It has been tough to say anything nice about the municipal market over the last year and a half. Consistent inflows into bond funds have held ratios on municipals near historic lows. Rates have stayed so low that most might have missed that the long-term municipal bond volume set a record last year in issuance at $483.6 billion. Some may be even more surprised to learn that halfway through 2021 we are ahead of the 2020 record-setting pace. In the graph below we can see a month-to-month comparison of municipal new issue supply to the first half of 2020/2021.
In the first quarter of 2021, we saw $111.24 billion of new issue municipal supply; that is a 16% increase from 2020. In the second quarter, we saw a 4% increase in issuance at $119.94 billion. This equates to an approximate 10% increase in supply year over year. With this increase, what can we expect in the near future with regard to supply going into the end of the year? Let’s look at a few factors that are likely to affect the New Issue Market.
Infrastructure Investment and Jobs Act (IIJA)
On August 10 the U.S. Senate passed the $1.1 trillion IIJA. In that bill there will be $550 billion of new spending over five years on traditional infrastructure such as bridges, roads, water, airports, etc. $340 billion (62%) of this spending will flow through traditional municipal issuers, while $210 billion will go to sectors that do not issue municipal bonds. There are, however, a few things left out of the IIJA that could affect supply and yields moving forward such as refundings, direct-pay bonds, and the state and local tax (SALT) deduction. These are issues that Congress hopes to address in the Budget Reconciliation Bill.
Budget Reconciliation Bill
Now that the IIJA has moved to the House we are only waiting for it to go to vote. House Speaker Pelosi, however, has voiced her plan to hold up the IIJA until the Senate has passed the $3.5 trillion Budget Reconciliation Bill. Nobody seems to know what exactly is going to be in this bill, but we believe it will – in some way – deal with the refunding and SALT issues not addressed in the IIJA.
Effects on supply moving forward based on the IIJA & Budget Reconciliation Bills

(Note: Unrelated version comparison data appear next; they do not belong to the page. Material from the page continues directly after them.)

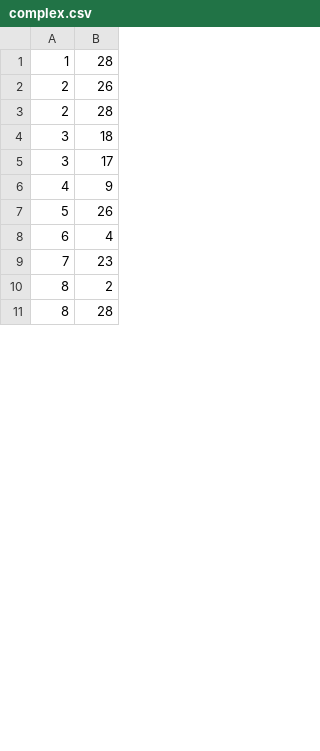
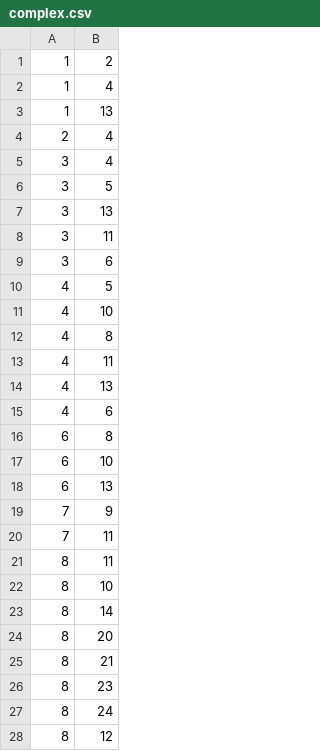
Before and after one commit to lex8/unroller_reproduction_extension, a CSV file: rerouting_simulator/topologies/complex.csv, drawn as a sheet; only a part is shown; the diff covers the shown part only.

```diff
--- a/rerouting_simulator/topologies/complex.csv
+++ b/rerouting_simulator/topologies/complex.csv
@@ -1,11 +1,28 @@
-1, 28
-2, 26
-2, 28
-3, 18
-3, 17
-4, 9
-5, 26
-6, 4
-7, 23
-8, 2
-8, 28
+1, 2
+1, 4
+1, 13
+2, 4
+3, 4
+3, 5
+3, 13
+3, 11
+3, 6
+4, 5
+4, 10
+4, 8
+4, 11
+4, 13
+4, 6
+6, 8
+6, 10
+6, 13
+7, 9
+7, 11
+8, 11
+8, 10
+8, 14
+8, 20
+8, 21
+8, 23
+8, 24
+8, 12
```
Also changed, not shown: 7 added rows, 16 removed rows and 14 edited cells elsewhere in this file, 14 other files.
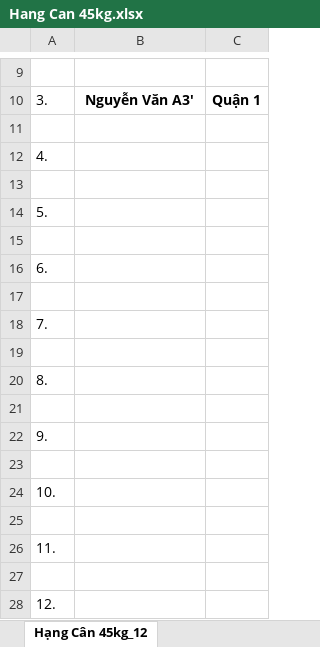
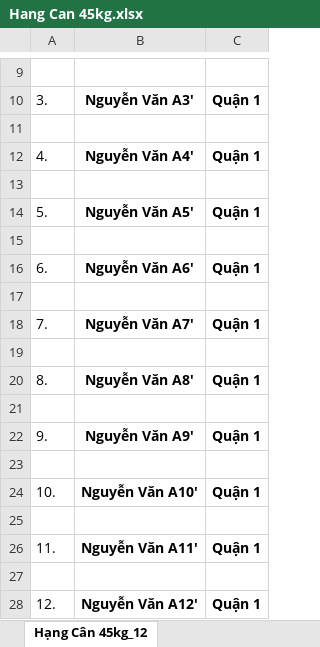
Before and after one commit to vobachnhac1/scoreboard-ict, an Excel workbook: exports/Hang Can 45kg.xlsx, sheet Hạng Cân 45kg_12, drawn as a sheet; only a part is shown, gaps mark what is left out; values as stored, in another font and other column widths than the file's, no borders; the diff names each change by its address in the sheet, - before the commit and + after, or states it on an @@ line.

```diff
--- a/exports/Hang Can 45kg.xlsx (sheet Hạng Cân 45kg_12)
+++ b/exports/Hang Can 45kg.xlsx (sheet Hạng Cân 45kg_12)
-B12: (empty)
+B12: Nguyễn Văn A4'
-C12: (empty)
+C12: Quận 1
-B14: (empty)
+B14: Nguyễn Văn A5'
-C14: (empty)
+C14: Quận 1
-B16: (empty)
+B16: Nguyễn Văn A6'
-C16: (empty)
+C16: Quận 1
-B18: (empty)
+B18: Nguyễn Văn A7'
-C18: (empty)
+C18: Quận 1
-B20: (empty)
+B20: Nguyễn Văn A8'
-C20: (empty)
+C20: Quận 1
-B22: (empty)
+B22: Nguyễn Văn A9'
-C22: (empty)
+C22: Quận 1
-B24: (empty)
+B24: Nguyễn Văn A10'
-C24: (empty)
+C24: Quận 1
-B26: (empty)
+B26: Nguyễn Văn A11'
-C26: (empty)
+C26: Quận 1
-B28: (empty)
+B28: Nguyễn Văn A12'
-C28: (empty)
+C28: Quận 1
```
Also changed, not shown: 8 other files.
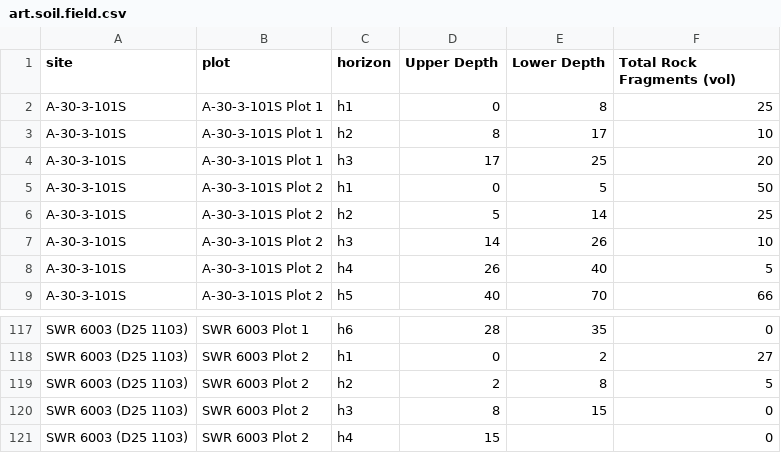
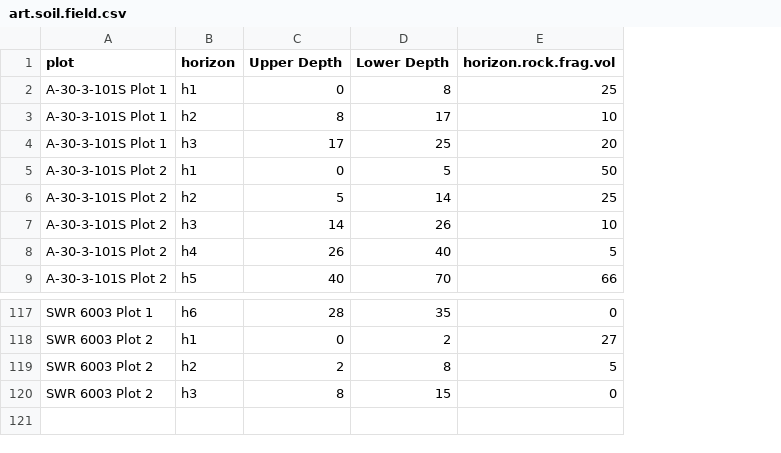
Before and after one commit to sfdistefano/ART-model-verification, a CSV file: Soil.data/art.soil.field.csv, drawn as a sheet; only a part is shown, gaps mark what is left out; removed rows and columns are numbered as before the commit, all else as after; the diff names each change by its address in the sheet, - before the commit and + after, or states it on an @@ line.

```diff
--- a/Soil.data/art.soil.field.csv
+++ b/Soil.data/art.soil.field.csv
-column A (site), rows 2-9: all A-30-3-101S; rows 117-120: all SWR 6003 (D25 1103)
-E1: Total Rock Fragments (vol)
+E1: horizon.rock.frag.vol
-row 121: SWR 6003 (D25 1103) | SWR 6003 Plot 2 | h4 | 15 |  | 0
```
Also changed, not shown: Soil.data/ref.soil.field.csv, Soil.data/whc.wide.csv, 28 other files.
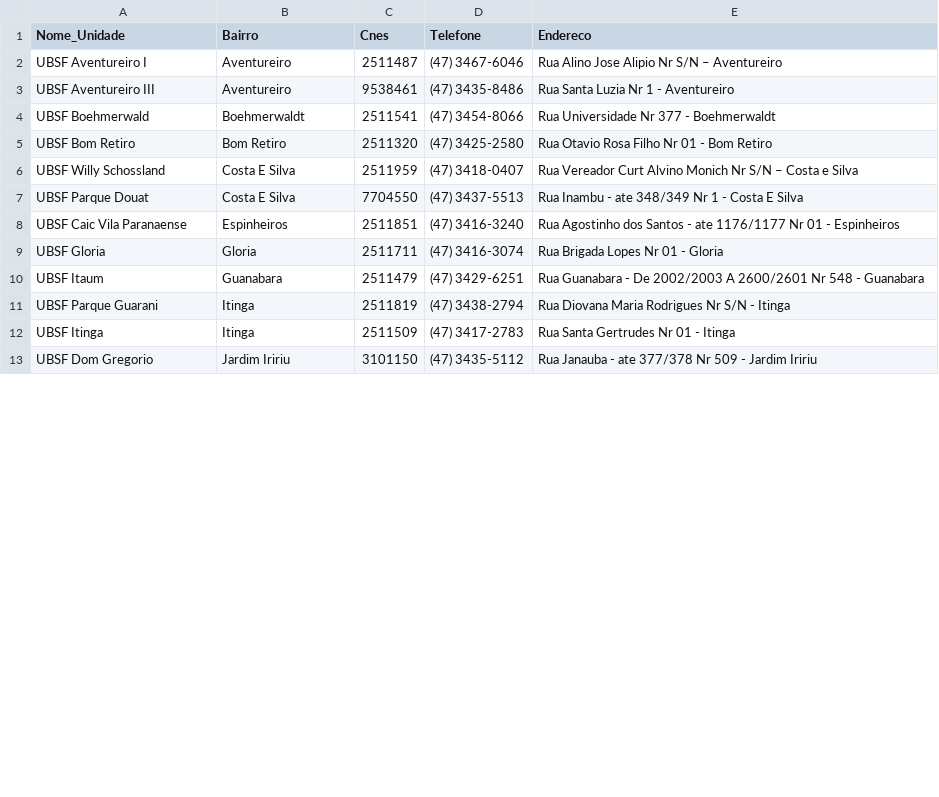
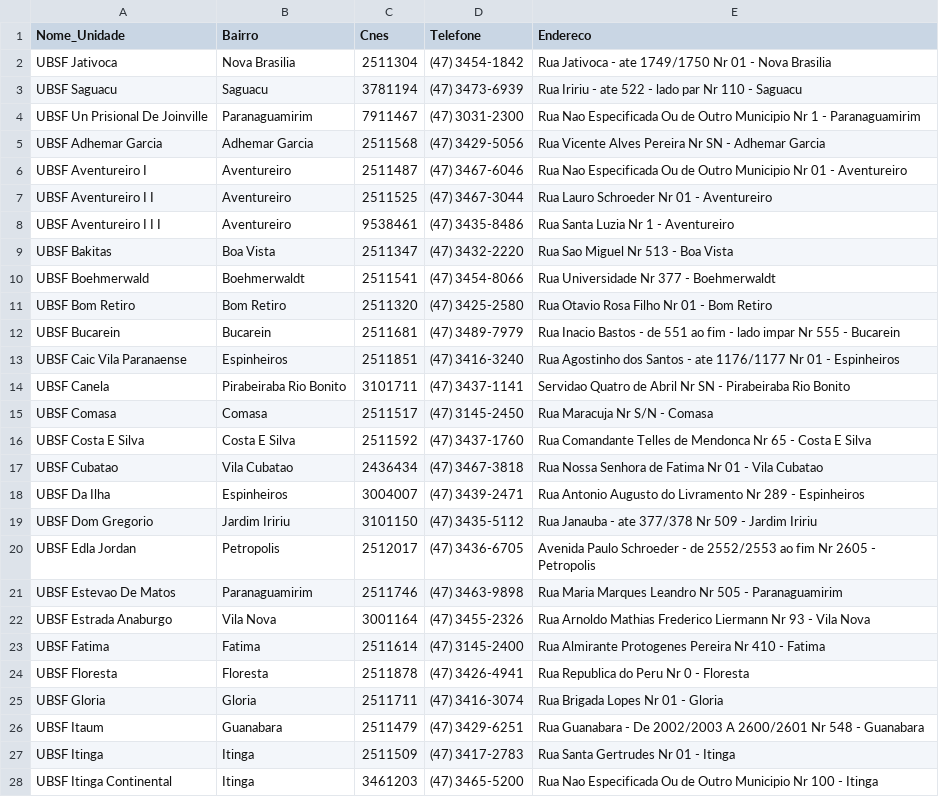
Before and after one commit to fablabjoinville/agenda-saude, a CSV file: scripts/ubs_com_endereco.csv, drawn as a sheet; only a part is shown; the diff covers the shown part only.

```diff
--- a/scripts/ubs_com_endereco.csv
+++ b/scripts/ubs_com_endereco.csv
@@ -1,13 +1,28 @@
 Nome_Unidade,Bairro,Cnes,Telefone,Endereco
-UBSF Aventureiro I,Aventureiro,2511487,(47) 3467-6046,Rua Alino Jose Alipio  Nr S/N – Aventureiro
-UBSF Aventureiro III,Aventureiro,9538461,(47) 3435-8486,Rua Santa Luzia  Nr 1 - Aventureiro
+UBSF Jativoca,Nova Brasilia,2511304,(47) 3454-1842,Rua Jativoca - ate 1749/1750  Nr 01 - Nova Brasilia
+UBSF Saguacu,Saguacu,3781194,(47) 3473-6939,Rua Iririu - ate 522 - lado par  Nr 110 - Saguacu
+UBSF Un Prisional De Joinville,Paranaguamirim,7911467,(47) 3031-2300,Rua Nao Especificada Ou de Outro Municipio  Nr 1 - Paranaguamirim
+UBSF Adhemar Garcia,Adhemar Garcia,2511568,(47) 3429-5056,Rua Vicente Alves Pereira  Nr SN - Adhemar Garcia
+UBSF Aventureiro I,Aventureiro,2511487,(47) 3467-6046,Rua Nao Especificada Ou de Outro Municipio  Nr 01 - Aventureiro
+UBSF Aventureiro I I,Aventureiro,2511525,(47) 3467-3044,Rua Lauro Schroeder  Nr 01 - Aventureiro
+UBSF Aventureiro I I I,Aventureiro,9538461,(47) 3435-8486,Rua Santa Luzia  Nr 1 - Aventureiro
+UBSF Bakitas,Boa Vista,2511347,(47) 3432-2220,Rua Sao Miguel  Nr 513 - Boa Vista
 UBSF Boehmerwald,Boehmerwaldt,2511541,(47) 3454-8066,Rua Universidade  Nr 377 - Boehmerwaldt
 UBSF Bom Retiro,Bom Retiro,2511320,(47) 3425-2580,Rua Otavio Rosa Filho  Nr 01 - Bom Retiro
-UBSF Willy Schossland,Costa E Silva,2511959,(47) 3418-0407,Rua Vereador Curt Alvino Monich  Nr S/N – Costa e Silva
-UBSF Parque Douat,Costa E Silva,7704550,(47) 3437-5513,Rua Inambu - ate 348/349  Nr 1 - Costa E Silva
+UBSF Bucarein,Bucarein,2511681,(47) 3489-7979,Rua Inacio Bastos - de 551 ao fim - lado impar  Nr 555 - Bucarein
 UBSF Caic Vila Paranaense,Espinheiros,2511851,(47) 3416-3240,Rua Agostinho dos Santos - ate 1176/1177  Nr 01 - Espinheiros
+UBSF Canela,Pirabeiraba Rio Bonito,3101711,(47) 3437-1141,Servidao Quatro de Abril  Nr SN - Pirabeiraba Rio Bonito
+UBSF Comasa,Comasa,2511517,(47) 3145-2450,Rua Maracuja  Nr S/N - Comasa
+UBSF Costa E Silva,Costa E Silva,2511592,(47) 3437-1760,Rua Comandante Telles de Mendonca  Nr 65 - Costa E Silva
+UBSF Cubatao,Vila Cubatao,2436434,(47) 3467-3818,Rua Nossa Senhora de Fatima  Nr 01 - Vila Cubatao
+UBSF Da Ilha,Espinheiros,3004007,(47) 3439-2471,Rua Antonio Augusto do Livramento  Nr 289 - Espinheiros
+UBSF Dom Gregorio,Jardim Iririu,3101150,(47) 3435-5112,Rua Janauba - ate 377/378  Nr 509 - Jardim Iririu
+UBSF Edla Jordan,Petropolis,2512017,(47) 3436-6705,Avenida Paulo Schroeder - de 2552/2553 ao fim  Nr 2605 - Petropolis
+UBSF Estevao De Matos,Paranaguamirim,2511746,(47) 3463-9898,Rua Maria Marques Leandro  Nr 505 - Paranaguamirim
+UBSF Estrada Anaburgo,Vila Nova,3001164,(47) 3455-2326,Rua Arnoldo Mathias Frederico Liermann  Nr 93 - Vila Nova
+UBSF Fatima,Fatima,2511614,(47) 3145-2400,Rua Almirante Protogenes Pereira  Nr 410 - Fatima
+UBSF Floresta,Floresta,2511878,(47) 3426-4941,Rua Republica do Peru  Nr 0 - Floresta
 UBSF Gloria,Gloria,2511711,(47) 3416-3074,Rua Brigada Lopes  Nr 01 - Gloria
 UBSF Itaum,Guanabara,2511479,(47) 3429-6251,Rua Guanabara - De 2002/2003 A 2600/2601  Nr 548 - Guanabara
-UBSF Parque Guarani,Itinga,2511819,(47) 3438-2794,Rua Diovana Maria Rodrigues  Nr S/N - Itinga
 UBSF Itinga,Itinga,2511509,(47) 3417-2783,Rua Santa Gertrudes  Nr 01 - Itinga
-UBSF Dom Gregorio,Jardim Iririu,3101150,(47) 3435-5112,Rua Janauba - ate 377/378  Nr 509 - Jardim Iririu
+UBSF Itinga Continental,Itinga,3461203,(47) 3465-5200,Rua Nao Especificada Ou de Outro Municipio  Nr 100 - Itinga
```
Also changed, not shown: 15 added rows, 5 moved rows and 3 edited cells elsewhere in this file, scripts/bairros_x_ubs.csv, 1 other file.
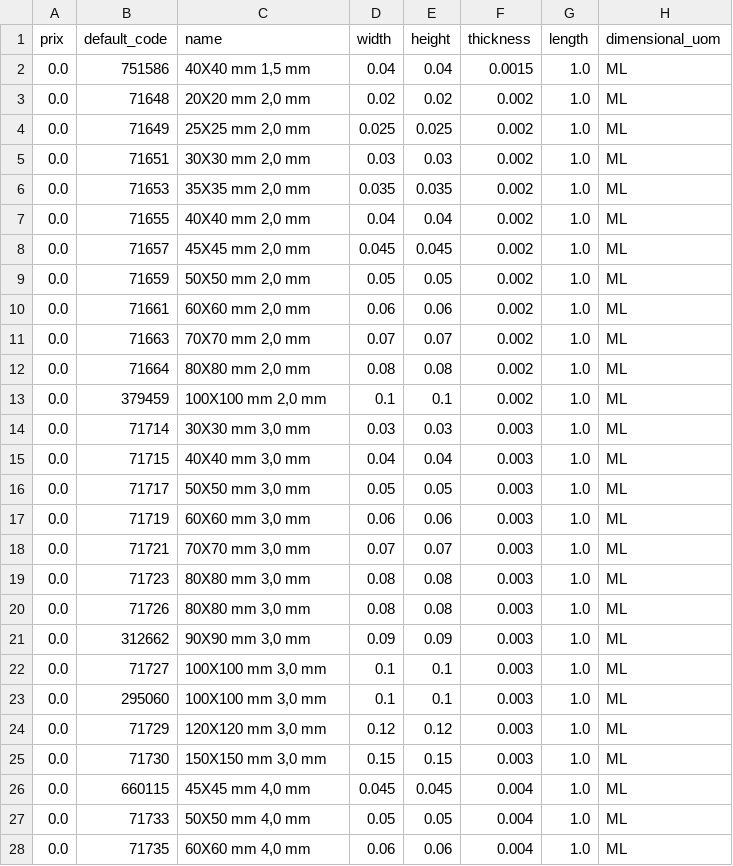
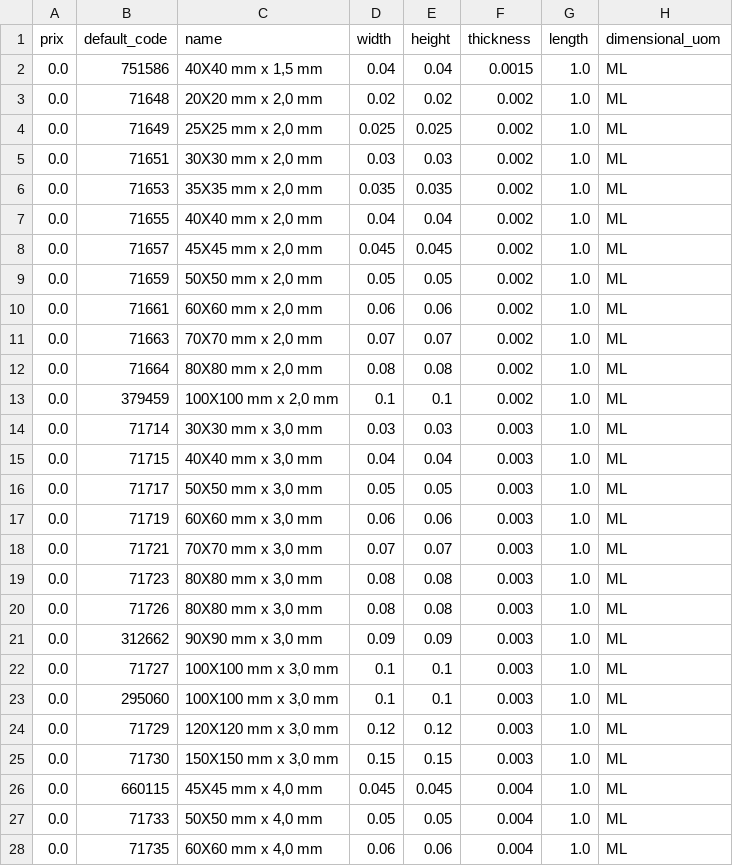
Before and after one commit to Metallerie/odoo18, a CSV file: csv/tubes_carres_correct_full.csv, drawn as a sheet; only a part is shown; the diff covers the shown part only.

Commit message:
Update tubes_carres_correct_full.csv

```diff
--- a/csv/tubes_carres_correct_full.csv
+++ b/csv/tubes_carres_correct_full.csv
@@ -1,28 +1,28 @@
 prix,default_code,name,width,height,thickness,length,dimensional_uom
-0.0,751586,"40X40 mm 1,5 mm",0.04,0.04,0.0015,1.0,ML
-0.0,71648,"20X20 mm 2,0 mm",0.02,0.02,0.002,1.0,ML
-0.0,71649,"25X25 mm 2,0 mm",0.025,0.025,0.002,1.0,ML
-0.0,71651,"30X30 mm 2,0 mm",0.03,0.03,0.002,1.0,ML
-0.0,71653,"35X35 mm 2,0 mm",0.035,0.035,0.002,1.0,ML
-0.0,71655,"40X40 mm 2,0 mm",0.04,0.04,0.002,1.0,ML
-0.0,71657,"45X45 mm 2,0 mm",0.045,0.045,0.002,1.0,ML
-0.0,71659,"50X50 mm 2,0 mm",0.05,0.05,0.002,1.0,ML
-0.0,71661,"60X60 mm 2,0 mm",0.06,0.06,0.002,1.0,ML
-0.0,71663,"70X70 mm 2,0 mm",0.07,0.07,0.002,1.0,ML
-0.0,71664,"80X80 mm 2,0 mm",0.08,0.08,0.002,1.0,ML
-0.0,379459,"100X100 mm 2,0 mm",0.1,0.1,0.002,1.0,ML
-0.0,71714,"30X30 mm 3,0 mm",0.03,0.03,0.003,1.0,ML
-0.0,71715,"40X40 mm 3,0 mm",0.04,0.04,0.003,1.0,ML
-0.0,71717,"50X50 mm 3,0 mm",0.05,0.05,0.003,1.0,ML
-0.0,71719,"60X60 mm 3,0 mm",0.06,0.06,0.003,1.0,ML
-0.0,71721,"70X70 mm 3,0 mm",0.07,0.07,0.003,1.0,ML
-0.0,71723,"80X80 mm 3,0 mm",0.08,0.08,0.003,1.0,ML
-0.0,71726,"80X80 mm 3,0 mm",0.08,0.08,0.003,1.0,ML
-0.0,312662,"90X90 mm 3,0 mm",0.09,0.09,0.003,1.0,ML
-0.0,71727,"100X100 mm 3,0 mm",0.1,0.1,0.003,1.0,ML
-0.0,295060,"100X100 mm 3,0 mm",0.1,0.1,0.003,1.0,ML
-0.0,71729,"120X120 mm 3,0 mm",0.12,0.12,0.003,1.0,ML
-0.0,71730,"150X150 mm 3,0 mm",0.15,0.15,0.003,1.0,ML
-0.0,660115,"45X45 mm 4,0 mm",0.045,0.045,0.004,1.0,ML
-0.0,71733,"50X50 mm 4,0 mm",0.05,0.05,0.004,1.0,ML
-0.0,71735,"60X60 mm 4,0 mm",0.06,0.06,0.004,1.0,ML
+0.0,751586,"40X40 mm x 1,5 mm",0.04,0.04,0.0015,1.0,ML
+0.0,71648,"20X20 mm x 2,0 mm",0.02,0.02,0.002,1.0,ML
+0.0,71649,"25X25 mm x 2,0 mm",0.025,0.025,0.002,1.0,ML
+0.0,71651,"30X30 mm x 2,0 mm",0.03,0.03,0.002,1.0,ML
+0.0,71653,"35X35 mm x 2,0 mm",0.035,0.035,0.002,1.0,ML
+0.0,71655,"40X40 mm x 2,0 mm",0.04,0.04,0.002,1.0,ML
+0.0,71657,"45X45 mm x 2,0 mm",0.045,0.045,0.002,1.0,ML
+0.0,71659,"50X50 mm x 2,0 mm",0.05,0.05,0.002,1.0,ML
+0.0,71661,"60X60 mm x 2,0 mm",0.06,0.06,0.002,1.0,ML
+0.0,71663,"70X70 mm x 2,0 mm",0.07,0.07,0.002,1.0,ML
+0.0,71664,"80X80 mm x 2,0 mm",0.08,0.08,0.002,1.0,ML
+0.0,379459,"100X100 mm x 2,0 mm",0.1,0.1,0.002,1.0,ML
+0.0,71714,"30X30 mm x 3,0 mm",0.03,0.03,0.003,1.0,ML
+0.0,71715,"40X40 mm x 3,0 mm",0.04,0.04,0.003,1.0,ML
+0.0,71717,"50X50 mm x 3,0 mm",0.05,0.05,0.003,1.0,ML
+0.0,71719,"60X60 mm x 3,0 mm",0.06,0.06,0.003,1.0,ML
+0.0,71721,"70X70 mm x 3,0 mm",0.07,0.07,0.003,1.0,ML
+0.0,71723,"80X80 mm x 3,0 mm",0.08,0.08,0.003,1.0,ML
+0.0,71726,"80X80 mm x 3,0 mm",0.08,0.08,0.003,1.0,ML
+0.0,312662,"90X90 mm x 3,0 mm",0.09,0.09,0.003,1.0,ML
+0.0,71727,"100X100 mm x 3,0 mm",0.1,0.1,0.003,1.0,ML
+0.0,295060,"100X100 mm x 3,0 mm",0.1,0.1,0.003,1.0,ML
+0.0,71729,"120X120 mm x 3,0 mm",0.12,0.12,0.003,1.0,ML
+0.0,71730,"150X150 mm x 3,0 mm",0.15,0.15,0.003,1.0,ML
+0.0,660115,"45X45 mm x 4,0 mm",0.045,0.045,0.004,1.0,ML
+0.0,71733,"50X50 mm x 4,0 mm",0.05,0.05,0.004,1.0,ML
+0.0,71735,"60X60 mm x 4,0 mm",0.06,0.06,0.004,1.0,ML
```
Also changed, not shown: 13 edited cells elsewhere in this file.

Even though we have seen an increase in supply for the first half of the year (compared to 2020), we believe it is safe to assume that we will see a much larger increase going into the end of the year. Historical norms suggest that we will see more supply at the end of the year as issuers try and fill their budgetary shortfalls prior to year-end. The end of this year, however, has the potential to see a much greater increase in supply than the norm. The relative lack of volatility in yields through the summer have allowed many issuers to take a “wait and see” approach on how much money they will be receiving from the government. Had rates moved higher, we may have seen many issuers take on new debt so as to not to lose their chance to do so in this low interest rate environment. As year-end draws closer, they may not be able to wait any longer and we could see a rush to the market to issue paper ahead of any settlement on either bill. The increase in supply going into the end of the year could create a potential opportunity to grab some yield.
With inflows driving the municipal market, the secondary has not been able to provide the inventory needed to keep pace with the demand. The increase in new issue paper could be the avenue used to fill the needs of the municipal bond buyer. The increase in supply could also bring about the increase in yield and inventory need going forward.
Related: Is the Market “IFFY”?